↓↓↓
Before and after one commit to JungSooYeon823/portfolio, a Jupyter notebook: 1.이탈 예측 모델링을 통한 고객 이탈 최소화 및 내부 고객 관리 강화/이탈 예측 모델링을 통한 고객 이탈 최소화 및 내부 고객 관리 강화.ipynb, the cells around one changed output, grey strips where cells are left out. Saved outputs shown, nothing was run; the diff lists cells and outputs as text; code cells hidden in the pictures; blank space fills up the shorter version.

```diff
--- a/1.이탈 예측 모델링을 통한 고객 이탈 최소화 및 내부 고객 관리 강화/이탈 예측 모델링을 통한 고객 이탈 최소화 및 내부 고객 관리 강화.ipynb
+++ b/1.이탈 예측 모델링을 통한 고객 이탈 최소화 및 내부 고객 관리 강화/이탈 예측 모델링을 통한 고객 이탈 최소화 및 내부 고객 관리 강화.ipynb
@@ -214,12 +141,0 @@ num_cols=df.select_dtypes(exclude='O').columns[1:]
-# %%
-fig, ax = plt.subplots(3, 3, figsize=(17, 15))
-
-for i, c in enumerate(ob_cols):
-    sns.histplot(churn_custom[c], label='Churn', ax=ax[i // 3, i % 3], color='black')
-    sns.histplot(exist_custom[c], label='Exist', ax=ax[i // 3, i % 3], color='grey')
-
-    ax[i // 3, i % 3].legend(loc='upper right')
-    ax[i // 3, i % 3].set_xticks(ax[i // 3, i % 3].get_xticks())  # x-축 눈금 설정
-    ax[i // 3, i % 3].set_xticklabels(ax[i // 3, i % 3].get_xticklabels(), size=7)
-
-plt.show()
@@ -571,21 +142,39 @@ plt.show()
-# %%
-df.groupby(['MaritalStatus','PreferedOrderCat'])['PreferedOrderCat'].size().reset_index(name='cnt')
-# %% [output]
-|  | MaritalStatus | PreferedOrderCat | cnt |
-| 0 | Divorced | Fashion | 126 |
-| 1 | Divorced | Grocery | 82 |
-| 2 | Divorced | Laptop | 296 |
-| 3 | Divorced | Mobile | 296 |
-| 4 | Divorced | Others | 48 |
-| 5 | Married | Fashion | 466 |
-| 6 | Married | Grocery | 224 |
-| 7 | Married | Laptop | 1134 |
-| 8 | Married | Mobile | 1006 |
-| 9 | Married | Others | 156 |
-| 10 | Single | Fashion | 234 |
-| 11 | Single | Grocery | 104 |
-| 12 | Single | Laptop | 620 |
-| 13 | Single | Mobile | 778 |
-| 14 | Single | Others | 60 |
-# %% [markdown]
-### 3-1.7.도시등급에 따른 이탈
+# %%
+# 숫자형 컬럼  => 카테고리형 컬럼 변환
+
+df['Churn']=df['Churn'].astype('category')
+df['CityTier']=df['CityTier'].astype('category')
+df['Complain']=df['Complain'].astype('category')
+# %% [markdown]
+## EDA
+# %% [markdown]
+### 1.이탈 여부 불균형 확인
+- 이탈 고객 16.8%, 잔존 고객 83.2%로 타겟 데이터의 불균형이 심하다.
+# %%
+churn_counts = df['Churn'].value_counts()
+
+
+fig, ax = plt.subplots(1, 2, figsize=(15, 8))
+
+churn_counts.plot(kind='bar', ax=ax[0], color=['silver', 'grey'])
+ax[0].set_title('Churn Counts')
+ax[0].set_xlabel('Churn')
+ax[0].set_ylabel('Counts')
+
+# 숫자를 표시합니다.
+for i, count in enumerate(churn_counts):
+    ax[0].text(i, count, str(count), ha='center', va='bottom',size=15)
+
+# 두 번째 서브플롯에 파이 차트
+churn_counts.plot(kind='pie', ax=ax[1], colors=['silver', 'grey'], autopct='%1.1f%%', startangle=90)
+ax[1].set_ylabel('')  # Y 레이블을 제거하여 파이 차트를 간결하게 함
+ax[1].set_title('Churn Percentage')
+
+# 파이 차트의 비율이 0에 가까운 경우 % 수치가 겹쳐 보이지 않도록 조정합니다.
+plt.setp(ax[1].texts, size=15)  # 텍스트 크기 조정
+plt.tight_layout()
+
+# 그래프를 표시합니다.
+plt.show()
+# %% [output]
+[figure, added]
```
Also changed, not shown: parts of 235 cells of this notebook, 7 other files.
↑↑↑
The required answer is the complete data, repeated exactly.

Answer -
Before and after one commit to JungSooYeon823/portfolio, a Jupyter notebook: 1.이탈 예측 모델링을 통한 고객 이탈 최소화 및 내부 고객 관리 강화/이탈 예측 모델링을 통한 고객 이탈 최소화 및 내부 고객 관리 강화.ipynb, the cells around one changed output, grey strips where cells are left out. Saved outputs shown, nothing was run; the diff lists cells and outputs as text; code cells hidden in the pictures; blank space fills up the shorter version.

```diff
--- a/1.이탈 예측 모델링을 통한 고객 이탈 최소화 및 내부 고객 관리 강화/이탈 예측 모델링을 통한 고객 이탈 최소화 및 내부 고객 관리 강화.ipynb
+++ b/1.이탈 예측 모델링을 통한 고객 이탈 최소화 및 내부 고객 관리 강화/이탈 예측 모델링을 통한 고객 이탈 최소화 및 내부 고객 관리 강화.ipynb
@@ -214,12 +141,0 @@ num_cols=df.select_dtypes(exclude='O').columns[1:]
-# %%
-fig, ax = plt.subplots(3, 3, figsize=(17, 15))
-
-for i, c in enumerate(ob_cols):
-    sns.histplot(churn_custom[c], label='Churn', ax=ax[i // 3, i % 3], color='black')
-    sns.histplot(exist_custom[c], label='Exist', ax=ax[i // 3, i % 3], color='grey')
-
-    ax[i // 3, i % 3].legend(loc='upper right')
-    ax[i // 3, i % 3].set_xticks(ax[i // 3, i % 3].get_xticks())  # x-축 눈금 설정
-    ax[i // 3, i % 3].set_xticklabels(ax[i // 3, i % 3].get_xticklabels(), size=7)
-
-plt.show()
@@ -571,21 +142,39 @@ plt.show()
-# %%
-df.groupby(['MaritalStatus','PreferedOrderCat'])['PreferedOrderCat'].size().reset_index(name='cnt')
-# %% [output]
-|  | MaritalStatus | PreferedOrderCat | cnt |
-| 0 | Divorced | Fashion | 126 |
-| 1 | Divorced | Grocery | 82 |
-| 2 | Divorced | Laptop | 296 |
-| 3 | Divorced | Mobile | 296 |
-| 4 | Divorced | Others | 48 |
-| 5 | Married | Fashion | 466 |
-| 6 | Married | Grocery | 224 |
-| 7 | Married | Laptop | 1134 |
-| 8 | Married | Mobile | 1006 |
-| 9 | Married | Others | 156 |
-| 10 | Single | Fashion | 234 |
-| 11 | Single | Grocery | 104 |
-| 12 | Single | Laptop | 620 |
-| 13 | Single | Mobile | 778 |
-| 14 | Single | Others | 60 |
-# %% [markdown]
-### 3-1.7.도시등급에 따른 이탈
+# %%
+# 숫자형 컬럼  => 카테고리형 컬럼 변환
+
+df['Churn']=df['Churn'].astype('category')
+df['CityTier']=df['CityTier'].astype('category')
+df['Complain']=df['Complain'].astype('category')
+# %% [markdown]
+## EDA
+# %% [markdown]
+### 1.이탈 여부 불균형 확인
+- 이탈 고객 16.8%, 잔존 고객 83.2%로 타겟 데이터의 불균형이 심하다.
+# %%
+churn_counts = df['Churn'].value_counts()
+
+
+fig, ax = plt.subplots(1, 2, figsize=(15, 8))
+
+churn_counts.plot(kind='bar', ax=ax[0], color=['silver', 'grey'])
+ax[0].set_title('Churn Counts')
+ax[0].set_xlabel('Churn')
+ax[0].set_ylabel('Counts')
+
+# 숫자를 표시합니다.
+for i, count in enumerate(churn_counts):
+    ax[0].text(i, count, str(count), ha='center', va='bottom',size=15)
+
+# 두 번째 서브플롯에 파이 차트
+churn_counts.plot(kind='pie', ax=ax[1], colors=['silver', 'grey'], autopct='%1.1f%%', startangle=90)
+ax[1].set_ylabel('')  # Y 레이블을 제거하여 파이 차트를 간결하게 함
+ax[1].set_title('Churn Percentage')
+
+# 파이 차트의 비율이 0에 가까운 경우 % 수치가 겹쳐 보이지 않도록 조정합니다.
+plt.setp(ax[1].texts, size=15)  # 텍스트 크기 조정
+plt.tight_layout()
+
+# 그래프를 표시합니다.
+plt.show()
+# %% [output]
+[figure, added]
```
Also changed, not shown: parts of 235 cells of this notebook, 7 other files.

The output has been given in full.